:: Material supplied ::
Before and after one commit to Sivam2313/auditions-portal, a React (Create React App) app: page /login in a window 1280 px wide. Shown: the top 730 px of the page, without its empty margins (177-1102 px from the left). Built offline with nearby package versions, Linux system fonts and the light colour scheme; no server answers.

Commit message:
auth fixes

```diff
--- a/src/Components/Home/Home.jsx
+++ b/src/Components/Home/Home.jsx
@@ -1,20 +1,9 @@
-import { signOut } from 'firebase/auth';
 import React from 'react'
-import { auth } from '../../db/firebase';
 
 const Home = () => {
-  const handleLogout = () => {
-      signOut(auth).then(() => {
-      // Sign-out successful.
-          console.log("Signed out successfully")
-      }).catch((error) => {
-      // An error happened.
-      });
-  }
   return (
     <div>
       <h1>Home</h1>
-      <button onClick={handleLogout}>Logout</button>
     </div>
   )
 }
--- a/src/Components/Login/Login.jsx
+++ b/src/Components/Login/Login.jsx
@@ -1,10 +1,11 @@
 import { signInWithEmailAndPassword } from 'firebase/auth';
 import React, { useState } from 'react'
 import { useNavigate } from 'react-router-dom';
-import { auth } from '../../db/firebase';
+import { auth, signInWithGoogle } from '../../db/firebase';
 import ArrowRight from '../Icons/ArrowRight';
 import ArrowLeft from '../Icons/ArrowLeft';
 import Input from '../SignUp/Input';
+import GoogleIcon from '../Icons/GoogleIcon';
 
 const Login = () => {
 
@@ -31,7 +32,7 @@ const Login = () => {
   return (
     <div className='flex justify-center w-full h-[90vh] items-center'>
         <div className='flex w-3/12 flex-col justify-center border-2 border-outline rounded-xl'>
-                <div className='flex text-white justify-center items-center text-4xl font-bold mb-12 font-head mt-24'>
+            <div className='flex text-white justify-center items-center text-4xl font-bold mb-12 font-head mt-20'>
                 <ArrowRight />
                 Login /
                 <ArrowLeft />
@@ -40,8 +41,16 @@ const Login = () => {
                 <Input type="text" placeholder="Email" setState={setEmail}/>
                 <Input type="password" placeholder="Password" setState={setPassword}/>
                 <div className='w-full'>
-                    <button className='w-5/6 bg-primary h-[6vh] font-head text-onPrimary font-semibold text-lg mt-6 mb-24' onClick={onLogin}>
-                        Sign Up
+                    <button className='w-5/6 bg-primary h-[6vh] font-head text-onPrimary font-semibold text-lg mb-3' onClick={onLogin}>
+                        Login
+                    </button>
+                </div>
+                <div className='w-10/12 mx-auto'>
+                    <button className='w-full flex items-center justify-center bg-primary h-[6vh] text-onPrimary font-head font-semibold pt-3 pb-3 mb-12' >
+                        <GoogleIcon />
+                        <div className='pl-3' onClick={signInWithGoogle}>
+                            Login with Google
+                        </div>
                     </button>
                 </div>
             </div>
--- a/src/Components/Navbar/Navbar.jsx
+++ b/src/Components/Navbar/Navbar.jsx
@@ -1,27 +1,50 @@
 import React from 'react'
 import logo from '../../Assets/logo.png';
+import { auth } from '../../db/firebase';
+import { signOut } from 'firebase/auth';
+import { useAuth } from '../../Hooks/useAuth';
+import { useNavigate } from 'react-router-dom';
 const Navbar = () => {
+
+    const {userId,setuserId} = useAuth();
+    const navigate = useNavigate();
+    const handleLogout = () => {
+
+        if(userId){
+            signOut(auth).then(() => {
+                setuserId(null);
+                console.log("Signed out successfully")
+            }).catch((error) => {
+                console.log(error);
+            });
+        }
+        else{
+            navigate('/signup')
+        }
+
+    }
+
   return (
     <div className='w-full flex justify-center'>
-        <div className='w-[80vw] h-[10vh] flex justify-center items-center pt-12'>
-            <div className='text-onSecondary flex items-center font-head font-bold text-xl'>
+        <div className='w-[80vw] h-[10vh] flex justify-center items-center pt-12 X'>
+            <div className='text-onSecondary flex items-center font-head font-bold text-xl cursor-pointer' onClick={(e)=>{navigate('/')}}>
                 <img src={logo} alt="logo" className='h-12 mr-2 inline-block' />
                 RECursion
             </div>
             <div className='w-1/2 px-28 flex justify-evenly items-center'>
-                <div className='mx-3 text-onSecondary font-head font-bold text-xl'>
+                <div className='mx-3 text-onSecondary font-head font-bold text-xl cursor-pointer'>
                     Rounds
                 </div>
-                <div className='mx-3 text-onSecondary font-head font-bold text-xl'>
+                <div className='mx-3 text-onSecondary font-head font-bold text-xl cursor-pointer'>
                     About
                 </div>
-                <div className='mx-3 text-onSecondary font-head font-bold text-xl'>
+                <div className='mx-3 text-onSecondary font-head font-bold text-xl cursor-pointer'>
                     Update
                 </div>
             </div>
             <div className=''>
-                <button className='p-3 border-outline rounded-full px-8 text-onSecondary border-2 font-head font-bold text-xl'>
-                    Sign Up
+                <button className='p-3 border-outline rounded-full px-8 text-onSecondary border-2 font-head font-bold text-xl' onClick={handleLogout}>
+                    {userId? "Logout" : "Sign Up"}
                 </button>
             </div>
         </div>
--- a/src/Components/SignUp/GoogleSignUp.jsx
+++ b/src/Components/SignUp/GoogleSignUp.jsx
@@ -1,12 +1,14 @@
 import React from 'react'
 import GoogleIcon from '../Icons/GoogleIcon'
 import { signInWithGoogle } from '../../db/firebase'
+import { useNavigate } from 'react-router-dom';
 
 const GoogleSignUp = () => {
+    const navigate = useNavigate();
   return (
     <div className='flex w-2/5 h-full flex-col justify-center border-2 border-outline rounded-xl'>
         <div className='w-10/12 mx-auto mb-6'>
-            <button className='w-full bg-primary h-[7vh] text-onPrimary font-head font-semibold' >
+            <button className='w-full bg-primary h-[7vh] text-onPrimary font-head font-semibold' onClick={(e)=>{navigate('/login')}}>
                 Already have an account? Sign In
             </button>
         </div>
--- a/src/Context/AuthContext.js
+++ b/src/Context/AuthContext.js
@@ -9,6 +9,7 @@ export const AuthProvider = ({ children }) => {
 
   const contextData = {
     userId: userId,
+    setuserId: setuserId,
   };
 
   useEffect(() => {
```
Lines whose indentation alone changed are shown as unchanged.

:: Work required ::
Show me every line of the entries above that holds "items".

:: Completed task ::
     <div className='flex justify-center w-full h-[90vh] items-center'>
-                <div className='flex text-white justify-center items-center text-4xl font-bold mb-12 font-head mt-24'>
+            <div className='flex text-white justify-center items-center text-4xl font-bold mb-12 font-head mt-20'>
+                    <button className='w-full flex items-center justify-center bg-primary h-[6vh] text-onPrimary font-head font-semibold pt-3 pb-3 mb-12' >
-        <div className='w-[80vw] h-[10vh] flex justify-center items-center pt-12'>
-            <div className='text-onSecondary flex items-center font-head font-bold text-xl'>
+        <div className='w-[80vw] h-[10vh] flex justify-center items-center pt-12 X'>
+            <div className='text-onSecondary flex items-center font-head font-bold text-xl cursor-pointer' onClick={(e)=>{navigate('/')}}>
             <div className='w-1/2 px-28 flex justify-evenly items-center'>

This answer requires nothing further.